It’s refreshing that we are coming around to the fact that gender shouldn’t be a barrier that divides us—men and women are fascinated and affected by similar things. A good book is a good book, whoever writes it. Full stop.
There are dangers in my saying such a thing. Jarret McNeill, in the new “His & Hers” issue of Maisonneuve, touches on this very topic. His personal essay “One Man’s Abortion” recounts the experience of his girlfriend having an abortion. “In theory,” he writes, “men stand on the outside of the abortion debate—mere sympathizers, unable to empathize with the decision and everything it entails.” But he goes on to demonstrate that, in practice, men are often inextricably involved.
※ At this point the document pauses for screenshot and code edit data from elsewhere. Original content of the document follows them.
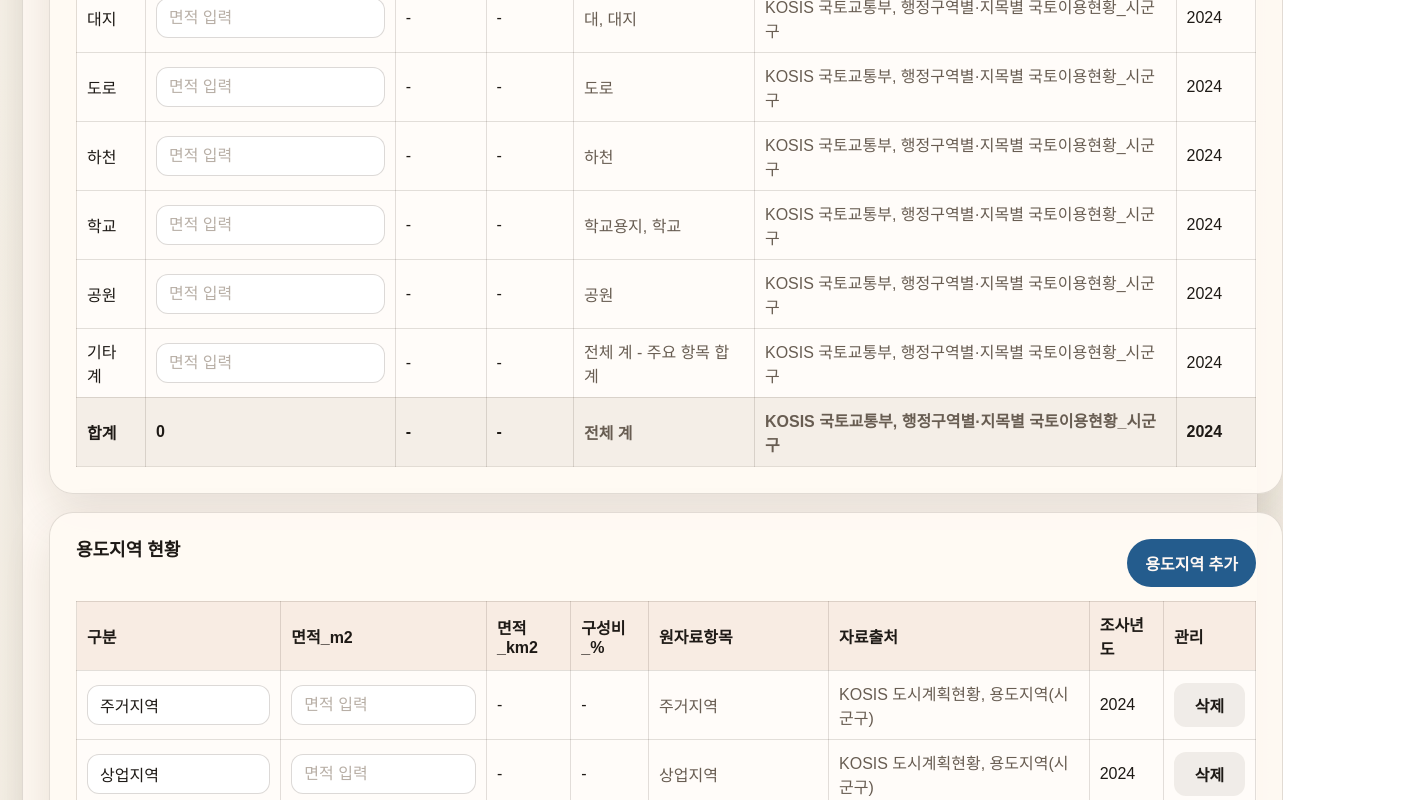
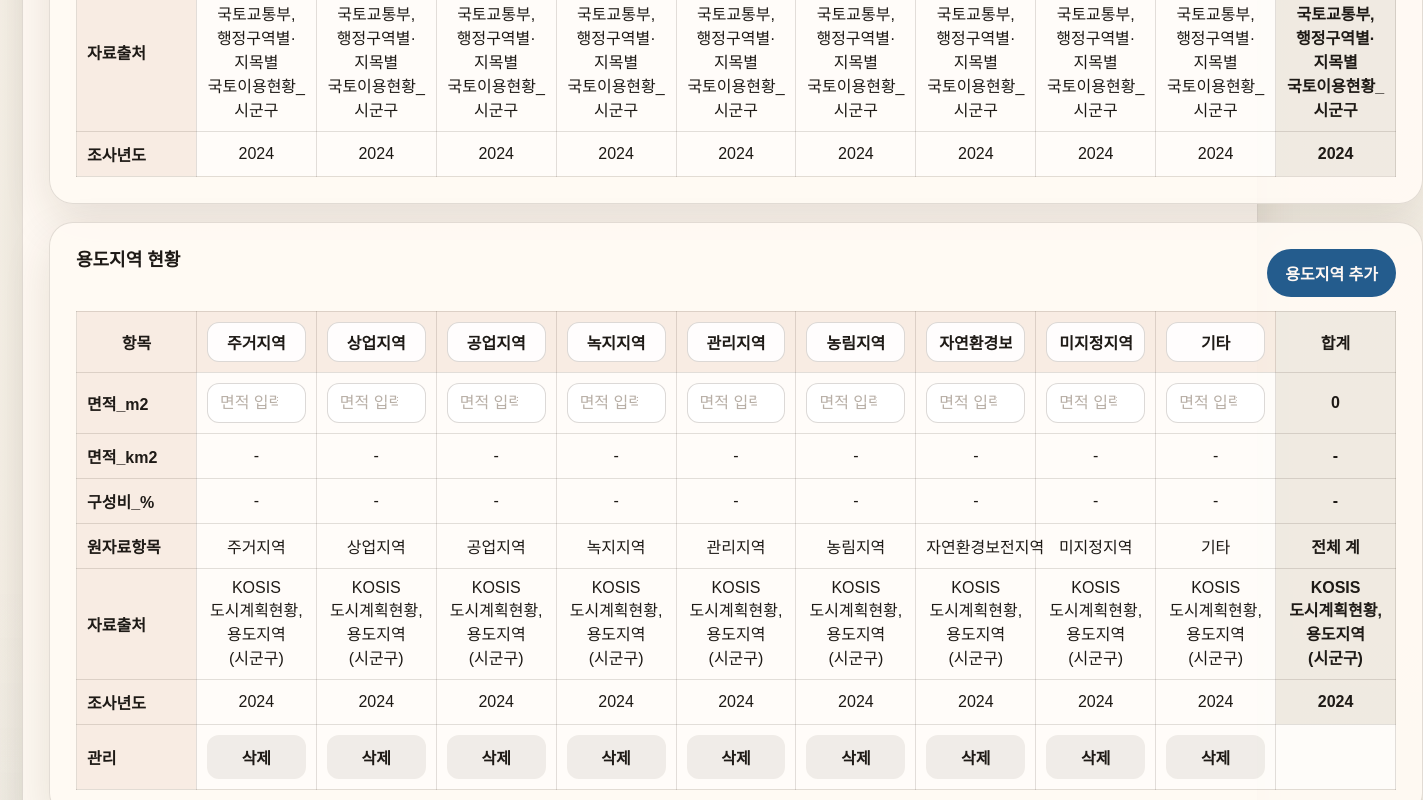
Before and after one commit to danba1229/tia-swa-calculation, a Next.js app: page / in a window 1280 px wide. Shown: the part 2940-3740 px from the top of the page, 1423 px wide, since content can reach past the window. Built offline with nearby package versions, Linux system fonts and the light colour scheme.

Commit message:
Transpose step 3 report tables

```diff
--- a/app/globals.css
+++ b/app/globals.css
@@ -523,6 +523,46 @@ button.mini-button {
   color: var(--muted);
 }
 
+.horizontal-report-table {
+  min-width: 1320px;
+  table-layout: fixed;
+}
+
+.horizontal-report-table th,
+.horizontal-report-table td {
+  min-width: 112px;
+  text-align: center;
+  vertical-align: middle;
+  word-break: keep-all;
+}
+
+.horizontal-report-table tbody th {
+  width: 128px;
+  text-align: left;
+  font-weight: 800;
+  background: rgba(160, 79, 47, 0.08);
+}
+
+.horizontal-report-table .table-input {
+  width: 100%;
+  min-width: 0;
+  max-width: 100%;
+  box-sizing: border-box;
+  text-align: center;
+}
+
+.horizontal-report-table td:nth-child(5),
+.horizontal-report-table td:nth-child(6) {
+  min-width: 112px;
+  color: inherit;
+}
+
+.horizontal-report-table td.total-row,
+.horizontal-report-table th.total-row {
+  font-weight: 800;
+  background: rgba(64, 49, 34, 0.08);
+}
+
 .data-table th.rank-1,
 .data-table td.rank-1 {
   background: rgba(11, 79, 138, 0.22);
--- a/components/TiaResearchBuilder.jsx
+++ b/components/TiaResearchBuilder.jsx
@@ -1474,34 +1474,46 @@ export default function TiaResearchBuilder({ kakaoJsKey, embedded = false }) {
           <section className="subpanel">
             <div className="subpanel-header"><h3>지목별 토지이용현황</h3></div>
             <div className="table-wrap">
-              <table className="data-table report-table">
+              <table className="data-table report-table horizontal-report-table">
                 <thead>
                   <tr>
-                    <th>구분</th>
-                    <th>면적_m2</th>
-                    <th>면적_km2</th>
-                    <th>구성비_%</th>
-                    <th>원자료항목</th>
-                    <th>자료출처</th>
-                    <th>조사년도</th>
+                    <th>항목</th>
+                    {landuseReportRows.map((row) => (
+                      <th key={`landuse-head-${row.key}`} className={row.isTotal ? "total-row" : rankClass(landuseStats.rankMap.get(row.key))}>{row.label}</th>
+                    ))}
                   </tr>
                 </thead>
                 <tbody>
-                  {landuseReportRows.map((row) => (
-                    <tr key={`landuse-report-${row.key}`} className={row.isTotal ? "total-row" : rankClass(landuseStats.rankMap.get(row.key))}>
-                      <td>{row.label}</td>
-                      <td>
+                  <tr>
+                    <th>면적_m2</th>
+                    {landuseReportRows.map((row) => (
+                      <td key={`landuse-area-${row.key}`} className={row.isTotal ? "total-row" : rankClass(landuseStats.rankMap.get(row.key))}>
                         {row.isTotal ? formatNumber(row.area) : (
                           <input className="table-input" type="number" value={form.landuseAreas[row.key] || ""} onChange={(event) => updateLanduseArea(row.key, event.target.value)} placeholder="면적 입력" />
                         )}
                       </td>
-                      <td>{formatSquareKilometers(row.area)}</td>
-                      <td>{formatPercent(row.ratio)}</td>
-                      <td>{row.rawItem}</td>
-                      <td>{row.source}</td>
-                      <td>{row.year}</td>
-                    </tr>
-                  ))}
+                    ))}
+                  </tr>
+                  <tr>
+                    <th>면적_km2</th>
+                    {landuseReportRows.map((row) => <td key={`landuse-km2-${row.key}`} className={row.isTotal ? "total-row" : ""}>{formatSquareKilometers(row.area)}</td>)}
+                  </tr>
+                  <tr>
+                    <th>구성비_%</th>
+                    {landuseReportRows.map((row) => <td key={`landuse-ratio-${row.key}`} className={row.isTotal ? "total-row" : ""}>{formatPercent(row.ratio)}</td>)}
+                  </tr>
+                  <tr>
+                    <th>원자료항목</th>
+                    {landuseReportRows.map((row) => <td key={`landuse-raw-${row.key}`} className={row.isTotal ? "total-row" : ""}>{row.rawItem}</td>)}
+                  </tr>
+                  <tr>
+                    <th>자료출처</th>
+                    {landuseReportRows.map((row) => <td key={`landuse-source-${row.key}`} className={row.isTotal ? "total-row" : ""}>{row.source}</td>)}
+                  </tr>
+                  <tr>
+                    <th>조사년도</th>
+                    {landuseReportRows.map((row) => <td key={`landuse-year-${row.key}`} className={row.isTotal ? "total-row" : ""}>{row.year}</td>)}
+                  </tr>
                 </tbody>
               </table>
             </div>
@@ -1513,32 +1525,52 @@ export default function TiaResearchBuilder({ kakaoJsKey, embedded = false }) {
               <button type="button" className="secondary" onClick={() => addRow("zoningRows", createZoningRow)}>용도지역 추가</button>
             </div>
             <div className="table-wrap">
-              <table className="data-table report-table">
+              <table className="data-table report-table horizontal-report-table">
                 <thead>
                   <tr>
-                    <th>구분</th>
-                    <th>면적_m2</th>
-                    <th>면적_km2</th>
-                    <th>구성비_%</th>
-                    <th>원자료항목</th>
-                    <th>자료출처</th>
-                    <th>조사년도</th>
-                    <th>관리</th>
+                    <th>항목</th>
+                    {zoningReportRows.map((row, index) => (
+                      <th key={`zoning-head-${row.key}`} className={row.isTotal ? "total-row" : rankClass(zoningStats.rankMap.get(index))}>
+                        {row.isTotal ? row.label : (
+                          <input className="table-input" value={form.zoningRows[index]?.name || ""} onChange={(event) => updateListItem("zoningRows", index, { name: event.target.value })} placeholder="예: 주거지역" />
+                        )}
+                      </th>
+                    ))}
                   </tr>
                 </thead>
                 <tbody>
-                  {zoningReportRows.map((row, index) => (
-                    <tr key={`zoning-report-${row.key}`} className={row.isTotal ? "total-row" : rankClass(zoningStats.rankMap.get(index))}>
-                      <td>{row.isTotal ? row.label : <input className="table-input" value={form.zoningRows[index]?.name || ""} onChange={(event) => updateListItem("zoningRows", index, { name: event.target.value })} placeholder="예: 주거지역" />}</td>
-                      <td>{row.isTotal ? formatNumber(row.area) : <input className="table-input" type="number" value={form.zoningRows[index]?.area || ""} onChange={(event) => updateListItem("zoningRows", index, { area: event.target.value })} placeholder="면적 입력" />}</td>
-                      <td>{formatSquareKilometers(row.area)}</td>
-                      <td>{formatPercent(row.ratio)}</td>
-                      <td>{row.rawItem}</td>
-                      <td>{row.source}</td>
-                      <td>{row.year}</td>
-                      <td className="actions">{row.isTotal ? "" : <button type="button" className="mini-button" onClick={() => removeRow("zoningRows", index, createZoningRow)}>삭제</button>}</td>
-                    </tr>
-                  ))}
+                  <tr>
+                    <th>면적_m2</th>
+                    {zoningReportRows.map((row, index) => (
+                      <td key={`zoning-area-${row.key}`} className={row.isTotal ? "total-row" : rankClass(zoningStats.rankMap.get(index))}>
+                        {row.isTotal ? formatNumber(row.area) : <input className="table-input" type="number" value={form.zoningRows[index]?.area || ""} onChange={(event) => updateListItem("zoningRows", index, { area: event.target.value })} placeholder="면적 입력" />}
+                      </td>
+                    ))}
+                  </tr>
+                  <tr>
+                    <th>면적_km2</th>
+                    {zoningReportRows.map((row) => <td key={`zoning-km2-${row.key}`} className={row.isTotal ? "total-row" : ""}>{formatSquareKilometers(row.area)}</td>)}
+                  </tr>
+                  <tr>
+                    <th>구성비_%</th>
+                    {zoningReportRows.map((row) => <td key={`zoning-ratio-${row.key}`} className={row.isTotal ? "total-row" : ""}>{formatPercent(row.ratio)}</td>)}
+                  </tr>
+                  <tr>
+                    <th>원자료항목</th>
+                    {zoningReportRows.map((row) => <td key={`zoning-raw-${row.key}`} className={row.isTotal ? "total-row" : ""}>{row.rawItem}</td>)}
+                  </tr>
+                  <tr>
+                    <th>자료출처</th>
+                    {zoningReportRows.map((row) => <td key={`zoning-source-${row.key}`} className={row.isTotal ? "total-row" : ""}>{row.source}</td>)}
+                  </tr>
+                  <tr>
+                    <th>조사년도</th>
+                    {zoningReportRows.map((row) => <td key={`zoning-year-${row.key}`} className={row.isTotal ? "total-row" : ""}>{row.year}</td>)}
+                  </tr>
+                  <tr>
+                    <th>관리</th>
+                    {zoningReportRows.map((row, index) => <td key={`zoning-actions-${row.key}`} className="actions">{row.isTotal ? "" : <button type="button" className="mini-button" onClick={() => removeRow("zoningRows", index, createZoningRow)}>삭제</button>}</td>)}
+                  </tr>
                 </tbody>
               </table>
             </div>
```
I think he’s right. In this case, the issue has less to do with gender than it does with experience. Jarret did go through having an abortion, though not in a physical way. It has had a major effect on his life and he should be able to write and talk about it. Likewise, it’s conceivable that Wally Lamb relates deeply to the feelings and insecurities of an obese, abused teenage girl. The self is a complex and fragmented thing, and there is no reason that the unconventional sides of us shouldn’t be talked about. In fact, I’d argue that it’s healthy and helps dismantle old rules about how “boys will be boys” and “what good girls do.” We should kick those to the wayside anyway.
But sometimes people do go over the line. I went to a poetry reading recently. The headliner was an ex-Concordia student, Alex Porco, who recently got his book of poems published. He’d written a tome in dedication of porn star Jill Kelly. My friend, who was also reading that night, told me that Alex was a really talented poet who was doing all this amazing stuff with form. I tried to listen for that. I tried to see the beauty of the sonnet that included lines like “twiddle my twat”—but I couldn’t do it.
This wasn’t because I am easily offended by coarse language (I love a good swear word), but because those poems assumed a lot, like how much this porn star lived for anal sex, for example. Maybe she does, but it also sounds to me like she was a businesswoman who made a lot of money by projecting a persona. She has since gotten out of “acting” and runs her own studio. Maybe it’s just me, but it seems Porco’s poems said more about male fantasy than Ms. Kelly’s feelings or motivations.
The fellow that spoke next was plainly offensive. An old boy from Ottawa, he took to the stage and read a short story that was based on a woman giving herself an abortion in the shower. I won’t say any more because the images put in my mind that night still haunt me—suffice it to say that everyone in the place was wondering where he had got the gall.
As with anything else, there are limits to literary gender-bending. Men should be able to articulate a woman’s character and thoughts—and many are doing a good job of it, while making some well-earned cash—just as women might want to write from the point of view of a man. It’s refreshing that we are coming around to the fact that gender shouldn’t be a barrier that divides us—men and women are fascinated and affected by similar things. A good book is a good book, whoever writes it. Full stop.
Emma Appleby (Poppy Wilkinson) is a fabulous force on the Montreal scene. Read more recent columns by Emma Appleby.